▶ **Excerpted data**:

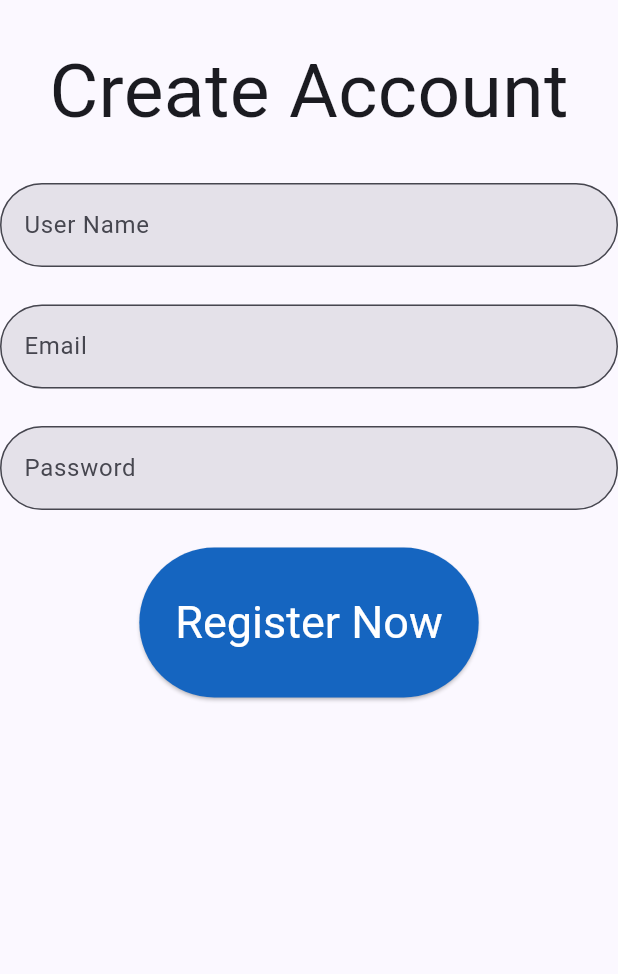
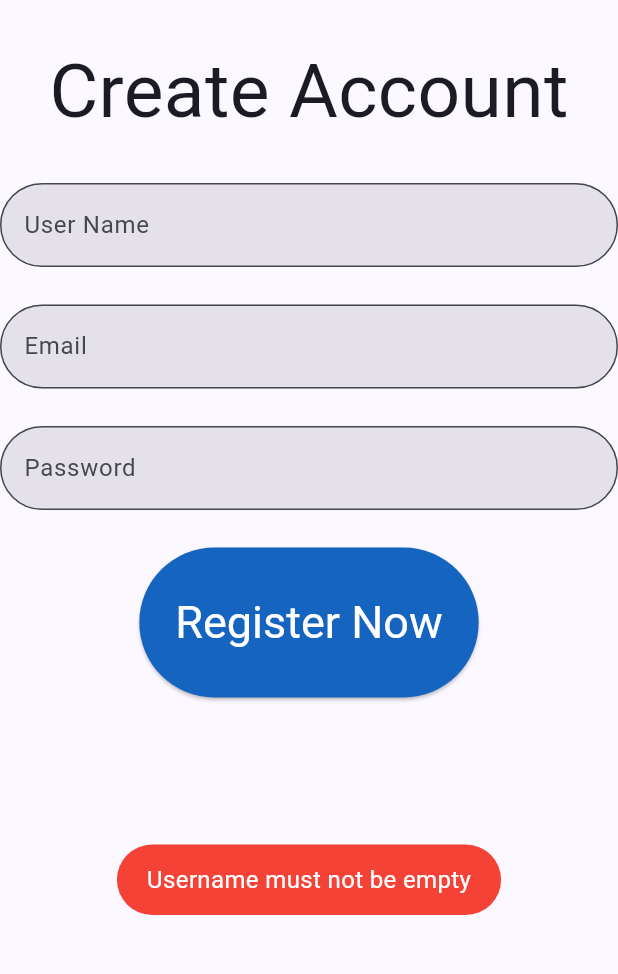
Before and after one commit to Jsimpson123/HouseSync, a Flutter app: the CreateAccountPage screen opened directly, after a tap on "Register Now", on a phone screen of 412 x 824 dp, the part 225-1199 px from its top. Run offline on Flutter 3.47's test engine with Material 3 defaults, Android fonts, the phone set to English and light mode, and no system bars; our stand-ins replace cloud_firestore, firebase_auth, firebase_core, fluttertoast; accounts and stored records are empty.

Commit message:
Updated register functionality, user functionality and began group functionality

```diff
--- a/lib/models/user_model.dart
+++ b/lib/models/user_model.dart
@@ -3,22 +3,35 @@ import 'package:firebase_auth/firebase_auth.dart';
 import 'package:flutter/material.dart';
 
 class HouseSyncUser {
+  String userId;
   String username;
   String email;
-  String password;
+  String? groupId;
 
-  HouseSyncUser(this.username, this.email, this.password);
+  //Add required to the first three parameters - currently getting an error
+  HouseSyncUser({required this.userId, required this.username, required this.email, this.groupId});
 
-  // Future<void> registerUser(String username, String email, String password) async {
-  //   UserCredential userCredential = await FirebaseAuth.instance.createUserWithEmailAndPassword(
-  //       email: email,
-  //       password: password);
-  //
-  //   String? userId = userCredential.user?.uid;
-  //
-  //   await FirebaseFirestore.instance.collection('users').doc(userId).set({
-  //     'username': username,
-  //     'email': email
-  //   });
-  // }
+  //Constructor for a new User
+  HouseSyncUser.newUser(this.username, this.email)
+      : userId = '',
+      groupId = '';
+
+  //Method that converts User to a map for database storage
+  Map<String, dynamic> toMap() {
+    return {
+      'username': username,
+      'email': email,
+      'groupId': groupId
+    };
+  }
+
+  //Factory constructor to create a User from a Firestore document snapshot
+  factory HouseSyncUser.fromMap(String userId, String groupId, Map<String, dynamic> map) {
+    return HouseSyncUser(
+        userId: userId,
+        username: map['username'],
+        email: map['email'],
+        groupId: map['groupId']
+    );
+  }
 }
--- a/lib/pages/create_account_page.dart
+++ b/lib/pages/create_account_page.dart
@@ -4,6 +4,9 @@ import 'package:flutter/material.dart';
 import 'package:shared_accommodation_management_app/models/user_model.dart';
 import 'package:shared_accommodation_management_app/pages/home_page.dart';
 import 'package:shared_accommodation_management_app/user_auth/firebase_auth_functionality.dart';
+import 'package:shared_accommodation_management_app/view_models/user_view_model.dart';
+
+import '../global/common/toast.dart';
 
 class CreateAccountPage extends StatefulWidget {
   const CreateAccountPage({super.key});
@@ -15,6 +18,8 @@ class CreateAccountPage extends StatefulWidget {
 }
 
 class _CreateAccountPageState extends State<CreateAccountPage> {
+  FirebaseAuthFunctionality firebaseAuthFunctionality =
+      new FirebaseAuthFunctionality();
 
   //FirebaseAuthFunctionality instance
   final FirebaseAuthFunctionality _auth = FirebaseAuthFunctionality();
@@ -58,7 +63,8 @@ class _CreateAccountPageState extends State<CreateAccountPage> {
         const SizedBox(
           height: 25,
         ),
-        const Center(child: Text("Create Account", style: TextStyle(fontSize: 50))),
+        const Center(
+            child: Text("Create Account", style: TextStyle(fontSize: 50))),
         //Spacing between the logo and TextFields
         const SizedBox(
           height: 25,
@@ -70,7 +76,8 @@ class _CreateAccountPageState extends State<CreateAccountPage> {
               filled: true,
               focusedBorder: OutlineInputBorder(
                   borderRadius: BorderRadius.circular(30),
-                  borderSide: const BorderSide(color: Colors.green, width: 2.0)),
+                  borderSide:
+                      const BorderSide(color: Colors.green, width: 2.0)),
               border: OutlineInputBorder(
                 borderRadius: BorderRadius.circular(30),
                 borderSide: const BorderSide(width: 2.0),
@@ -85,7 +92,8 @@ class _CreateAccountPageState extends State<CreateAccountPage> {
               filled: true,
               focusedBorder: OutlineInputBorder(
                   borderRadius: BorderRadius.circular(30),
-                  borderSide: const BorderSide(color: Colors.green, width: 2.0)),
+                  borderSide:
+                      const BorderSide(color: Colors.green, width: 2.0)),
               border: OutlineInputBorder(
                 borderRadius: BorderRadius.circular(30),
                 borderSide: const BorderSide(width: 2.0),
@@ -100,7 +108,8 @@ class _CreateAccountPageState extends State<CreateAccountPage> {
               filled: true,
               focusedBorder: OutlineInputBorder(
                   borderRadius: BorderRadius.circular(30),
-                  borderSide: const BorderSide(color: Colors.green, width: 2.0)),
+                  borderSide:
+                      const BorderSide(color: Colors.green, width: 2.0)),
               border: OutlineInputBorder(
                 borderRadius: BorderRadius.circular(30),
                 borderSide: const BorderSide(width: 2.0),
@@ -110,19 +119,51 @@ class _CreateAccountPageState extends State<CreateAccountPage> {
         const SizedBox(height: 25),
         ElevatedButton(
             onPressed: () {
-              registerUser(_usernameController.text, _emailController.text, _passwordController.text);
+              // if (_usernameController.text.isEmpty) {
+              //   showToast(message: 'Username must not be empty');
+              //   return;
+              // }
+              //
+              // if (_passwordController.text.isEmpty) {
+              //   showToast(message: 'Password must not be empty');
+              //   return;
+              // }
+              //
+              // if (_passwordController.text.length < 6) {
+              //   showToast(message: 'Password must be at least 6 characters long');
+              //   return;
+              // }
+              //
+              // if (_emailController.text.isEmpty && !_emailController.text.contains('@') && !_emailController.text.contains('.')) {
+              //   return;
+              // }
+
+              HouseSyncUser newUser = HouseSyncUser.newUser(
+                  _usernameController.text, _emailController.text);
+              firebaseAuthFunctionality.registerUser(
+                  newUser, _passwordController.text);
+
+              if (newUser.username.isNotEmpty &&
+                  newUser.email.contains('@') &&
+                  newUser.email.contains('.') &&
+                  _passwordController.text.length >= 6) {
+                print("User was successfully created");
+
+                Navigator.push(context,
+                    MaterialPageRoute(builder: (context) => HomePage()));
+              }
             },
             child: Text("Register Now"),
             style: ButtonStyle(
-                backgroundColor: WidgetStateProperty.all<Color>(Colors.blue[800]!),
-                foregroundColor: WidgetStateProperty.resolveWith((state) => Colors.white),
-                textStyle: WidgetStateProperty.all<TextStyle>(TextStyle(fontSize: 30)),
-                minimumSize: WidgetStateProperty.all<Size>(Size(200,100))
-            )
-        )
+                backgroundColor:
+                    WidgetStateProperty.all<Color>(Colors.blue[800]!),
+                foregroundColor:
+                    WidgetStateProperty.resolveWith((state) => Colors.white),
+                textStyle:
+                    WidgetStateProperty.all<TextStyle>(TextStyle(fontSize: 30)),
+                minimumSize: WidgetStateProperty.all<Size>(Size(200, 100))))
       ],
-    )
-    );
+    ));
   }
 
 // void _signUp() async {
@@ -143,26 +184,26 @@ class _CreateAccountPageState extends State<CreateAccountPage> {
 //   }
 // }
 
-  Future<void> registerUser(String username, String email, String password) async {
-    UserCredential userCredential = await FirebaseAuth.instance.createUserWithEmailAndPassword(
-        email: email,
-        password: password);
-
-    String? userId = userCredential.user?.uid;
-
-    await FirebaseFirestore.instance.collection('users').doc(userId).set({
-      'username': username,
-      'email': email
-    });
-
-    if(username.isNotEmpty && userCredential.user?.email != null && password.isNotEmpty) {
-          print("User was successfully created");
-          Navigator.push(context, MaterialPageRoute(
-              builder: (context) => HomePage()
-            )
-          );
-        } else {
-          print("An error occured");
+// Future<void> registerUser(String username, String email, String password) async {
+//   UserCredential userCredential = await FirebaseAuth.instance.createUserWithEmailAndPassword(
+//       email: email,
+//       password: password);
+//
+//   String? userId = userCredential.user?.uid;
+//
+//   await FirebaseFirestore.instance.collection('users').doc(userId).set({
+//     'username': username,
+//     'email': email
+//   });
+//
+//   if(username.isNotEmpty && userCredential.user?.email != null && password.isNotEmpty) {
+//         print("User was successfully created");
+//         Navigator.push(context, MaterialPageRoute(
+//             builder: (context) => HomePage()
+//           )
+//         );
+//       } else {
+//         print("An error occured");
+//       }
+// }
 }
-  }
-}
--- a/lib/user_auth/firebase_auth_functionality.dart
+++ b/lib/user_auth/firebase_auth_functionality.dart
@@ -1,28 +1,67 @@
-
+import 'package:cloud_firestore/cloud_firestore.dart';
 import 'package:firebase_auth/firebase_auth.dart';
 
 import '../global/common/toast.dart';
+import '../models/user_model.dart';
 
 class FirebaseAuthFunctionality {
   FirebaseAuth _auth = FirebaseAuth.instance;
 
-  Future<User?> signUpWithEmailAndPassword(String email, String password) async {
+  // Future<User?> signUpWithEmailAndPassword(String email, String password) async {
+  //   try {
+  //     UserCredential credential = await _auth.createUserWithEmailAndPassword(email: email, password: password);
+  //     return credential.user;
+  //   } on FirebaseAuthException catch (e) {
+  //     if(e.code == 'email-already-in-use') {
+  //       showToast(message: "The email is already in use");
+  //     } else if(e.code == 'invalid-email') {
+  //       showToast(message: 'invalid email');
+  //     }else {
+  //       showToast(message: "An error occurred: ${e.code}");
+  //     }
+  //   }
+  //   return null;
+  // }
+
+  Future<void> registerUser(HouseSyncUser user, String password) async {
     try {
-      UserCredential credential = await _auth.createUserWithEmailAndPassword(email: email, password: password);
-      return credential.user;
+      if (user.username.isNotEmpty) {
+        UserCredential userCredential = await FirebaseAuth.instance
+            .createUserWithEmailAndPassword(
+                email: user.email, password: password);
+
+        String? userId = userCredential.user?.uid;
+
+        await FirebaseFirestore.instance
+            .collection('users')
+            .doc(userId)
+            .set({'username': user.username, 'email': user.email});
+      }
+
+      if (user.username.isEmpty) {
+        showToast(message: 'Username must not be empty');
+      } else if (password.isEmpty) {
+        showToast(message: 'Password must not be empty');
+      } else if (password.length < 6) {
+        showToast(message: 'Password must be at least 6 characters long');
+      }
     } on FirebaseAuthException catch (e) {
-      if(e.code == 'email-already-in-use') {
+      if (e.code == 'email-already-in-use') {
         showToast(message: "The email is already in use");
+      } else if (e.code == 'invalid-email') {
+        showToast(message: 'invalid email');
       } else {
         showToast(message: "An error occurred: ${e.code}");
       }
     }
-    return null;
+    return;
   }
 
-  Future<User?> signInWithEmailAndPassword(String email, String password) async {
+  Future<User?> signInWithEmailAndPassword(
+      String email, String password) async {
     try {
-      UserCredential credential = await _auth.signInWithEmailAndPassword(email: email, password: password);
+      UserCredential credential = await _auth.signInWithEmailAndPassword(
+          email: email, password: password);
       return credential.user;
     } on FirebaseAuthException catch (e) {
       if (e.code == 'user-not-found' || e.code == 'wrong-password') {
--- a/lib/view_models/task_view_model.dart
+++ b/lib/view_models/task_view_model.dart
@@ -2,7 +2,6 @@ import 'package:firebase_auth/firebase_auth.dart';
 import 'package:flutter/material.dart';
 import 'package:shared_accommodation_management_app/models/task_model.dart';
 import 'package:cloud_firestore/cloud_firestore.dart';
-import 'package:shared_accommodation_management_app/models/user_model.dart';
 
 class TaskViewModel extends ChangeNotifier {
   final FirebaseFirestore _firestore = FirebaseFirestore.instance;
@@ -39,8 +38,6 @@ class TaskViewModel extends ChangeNotifier {
       'title': newTask.title,
       'isCompleted': newTask.isCompleted
     });
-
-    // newTask.taskId = docRef.id;
 
     _tasks.add(newTask);
     notifyListeners();
@@ -93,6 +90,7 @@ class TaskViewModel extends ChangeNotifier {
 
   Future <String?> returnCurrentUsername () async {
     final user = FirebaseAuth.instance.currentUser;
+
     if (user != null) {
       try {
         final userDoc = FirebaseFirestore.instance.collection('users').doc(user.uid);
--- a/lib/views/add_task_view.dart
+++ b/lib/views/chores_page_views/add_task_view.dart
@@ -1,7 +1,7 @@
 import 'package:flutter/material.dart';
 import 'package:provider/provider.dart';
 import 'package:shared_accommodation_management_app/view_models/task_view_model.dart';
-import 'package:shared_accommodation_management_app/views/bottom_sheets/add_task_bottom_sheet_view.dart';
+import 'bottom_sheets/add_task_bottom_sheet_view.dart';
 
 class AddTaskView extends StatelessWidget {
   @override
--- a/lib/views/header_view.dart
+++ b/lib/views/chores_page_views/header_view.dart
@@ -1,7 +1,7 @@
 import 'package:flutter/material.dart';
 import 'package:provider/provider.dart';
 import 'package:shared_accommodation_management_app/view_models/task_view_model.dart';
-import 'package:shared_accommodation_management_app/views/bottom_sheets/delete_task_bottom_sheet_view.dart';
+import 'bottom_sheets/delete_task_bottom_sheet_view.dart';
 
 class HeaderView extends StatelessWidget {
   const HeaderView({super.key});
```
Also changed, not shown: lib/models/group_model.dart (added, +24 -0 lines), lib/pages/chores_page.dart (+4 -8 lines), lib/pages/finance_page.dart (+31 -11 lines), lib/view_models/group_view_model.dart (added, +35 -0 lines), lib/view_models/user_view_model.dart (added, +12 -0 lines), lib/views/chores_page_views/bottom_sheets/add_task_bottom_sheet_view.dart (renamed from lib/views/bottom_sheets/add_task_bottom_sheet_view.dart, +8 -8 lines), lib/views/chores_page_views/bottom_sheets/delete_task_bottom_sheet_view.dart (renamed from lib/views/bottom_sheets/delete_task_bottom_sheet_view.dart), lib/views/chores_page_views/task_info_view.dart (renamed from lib/views/task_info_view.dart), lib/views/chores_page_views/task_list_view.dart (renamed from lib/views/task_list_view.dart). Lines whose indentation alone changed are shown as unchanged.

▶ **What you should do**: Take from the listing above each line containing "child".

▶ **Answer box**:
-        const Center(child: Text("Create Account", style: TextStyle(fontSize: 50))),
+            child: Text("Create Account", style: TextStyle(fontSize: 50))),
             child: Text("Register Now"),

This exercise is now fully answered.